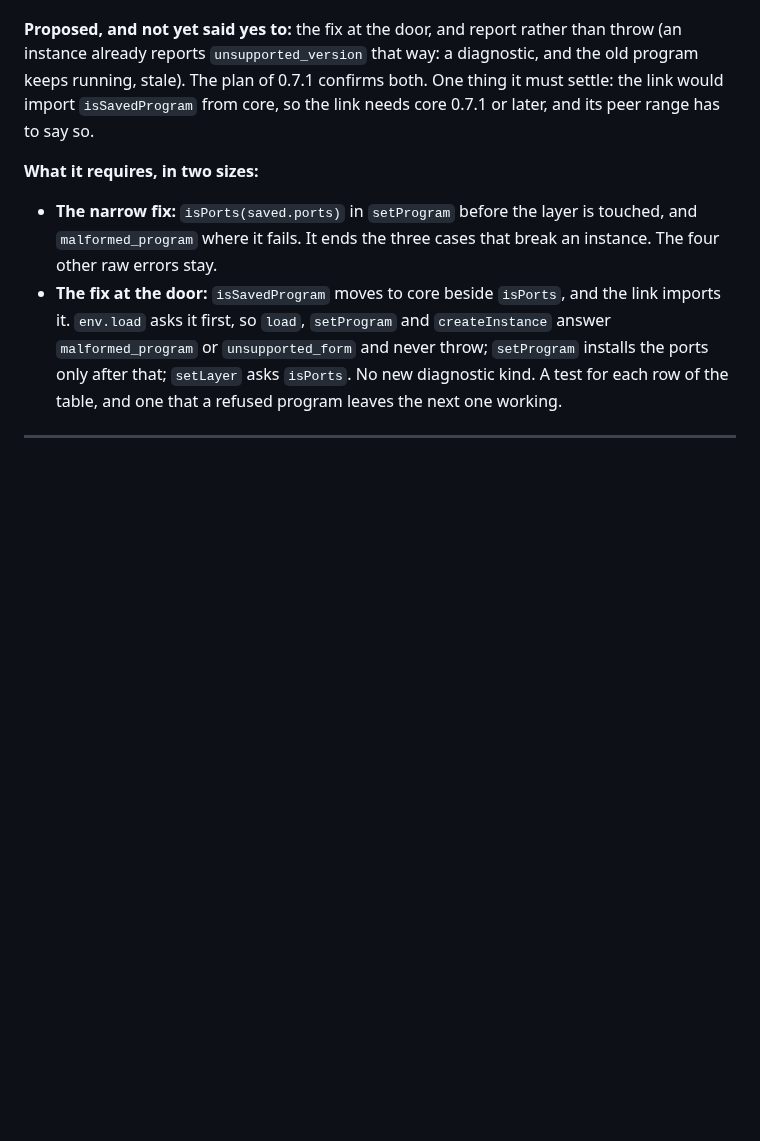
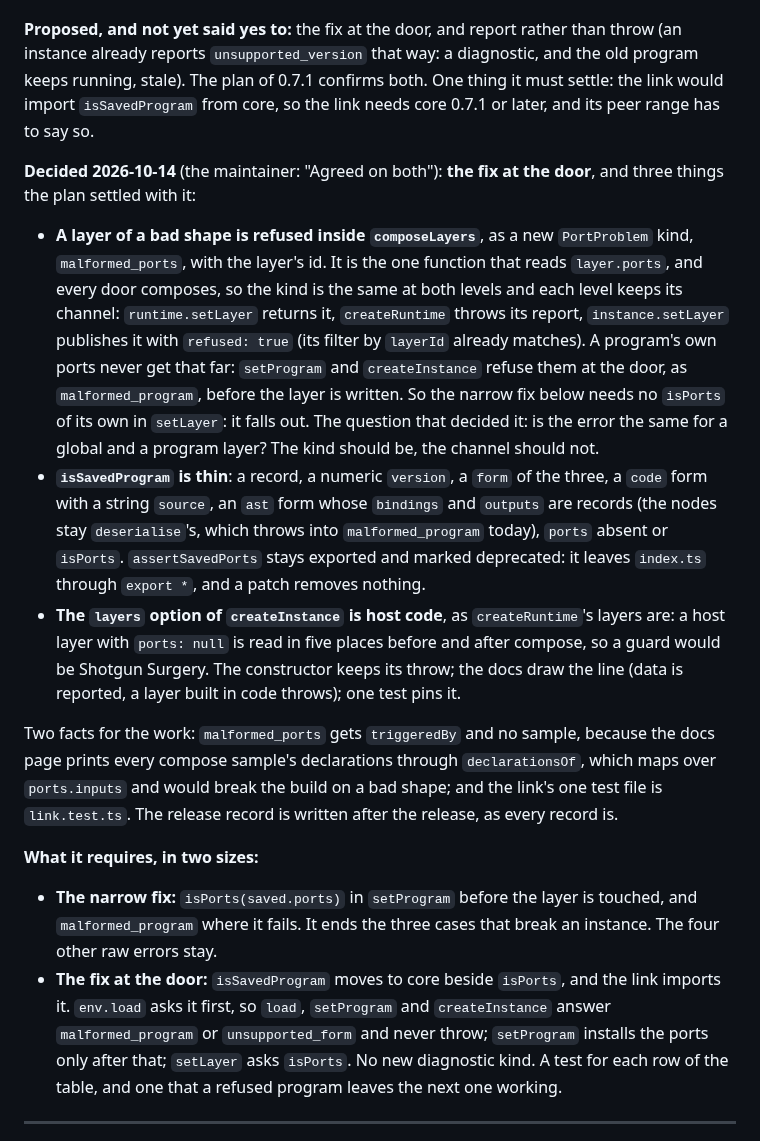
Before and after one commit to IJIJI/Dendrite, a Markdown page: .docs/backlog.md, the part around the change. Drawn GitHub-style; blank space fills up the shorter version.

Commit message:
docs: the go for 0.7.0, what the plan's reviews changed, and 0.7.1 decided

```diff
--- a/.docs/backlog.md
+++ b/.docs/backlog.md
@@ -1372,6 +1372,33 @@ keeps running, stale). The plan of 0.7.1 confirms both. One thing it must settle
 would import `isSavedProgram` from core, so the link needs core 0.7.1 or later, and its peer
 range has to say so.
 
+**Decided 2026-10-14** (the maintainer: "Agreed on both"): **the fix at the door**, and
+three things the plan settled with it:
+
+- **A layer of a bad shape is refused inside `composeLayers`**, as a new `PortProblem` kind,
+  `malformed_ports`, with the layer's id. It is the one function that reads `layer.ports`, and
+  every door composes, so the kind is the same at both levels and each level keeps its channel:
+  `runtime.setLayer` returns it, `createRuntime` throws its report, `instance.setLayer`
+  publishes it with `refused: true` (its filter by `layerId` already matches). A program's own
+  ports never get that far: `setProgram` and `createInstance` refuse them at the door, as
+  `malformed_program`, before the layer is written. So the narrow fix below needs no `isPorts` of its
+  own in `setLayer`: it falls out. The question that decided it: is the error the same for a
+  global and a program layer? The kind should be, the channel should not.
+- **`isSavedProgram` is thin**: a record, a numeric `version`, a `form` of the three, a `code`
+  form with a string `source`, an `ast` form whose `bindings` and `outputs` are records (the
+  nodes stay `deserialise`'s, which throws into `malformed_program` today), `ports` absent or
+  `isPorts`. `assertSavedPorts` stays exported and marked deprecated: it leaves `index.ts`
+  through `export *`, and a patch removes nothing.
+- **The `layers` option of `createInstance` is host code**, as `createRuntime`'s layers are: a
+  host layer with `ports: null` is read in five places before and after compose, so a guard
+  would be Shotgun Surgery. The constructor keeps its throw; the docs draw the line (data is
+  reported, a layer built in code throws); one test pins it.
+
+Two facts for the work: `malformed_ports` gets `triggeredBy` and no sample, because the docs
+page prints every compose sample's declarations through `declarationsOf`, which maps over
+`ports.inputs` and would break the build on a bad shape; and the link's one test file is
+`link.test.ts`. The release record is written after the release, as every record is.
+
 **What it requires, in two sizes:**
 
 - **The narrow fix:** `isPorts(saved.ports)` in `setProgram` before the layer is touched, and
```
Also changed, not shown: .docs/todo.md (+23 -1 lines).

******

#### [WHAT YOU HAVE TO DO]
The word "would" appears in some lines of the data. Copy every one of those lines.

#### [SOLUTION]
 would import `isSavedProgram` from core, so the link needs core 0.7.1 or later, and its peer
+  would be Shotgun Surgery. The constructor keeps its throw; the docs draw the line (data is
+`ports.inputs` and would break the build on a bad shape; and the link's one test file is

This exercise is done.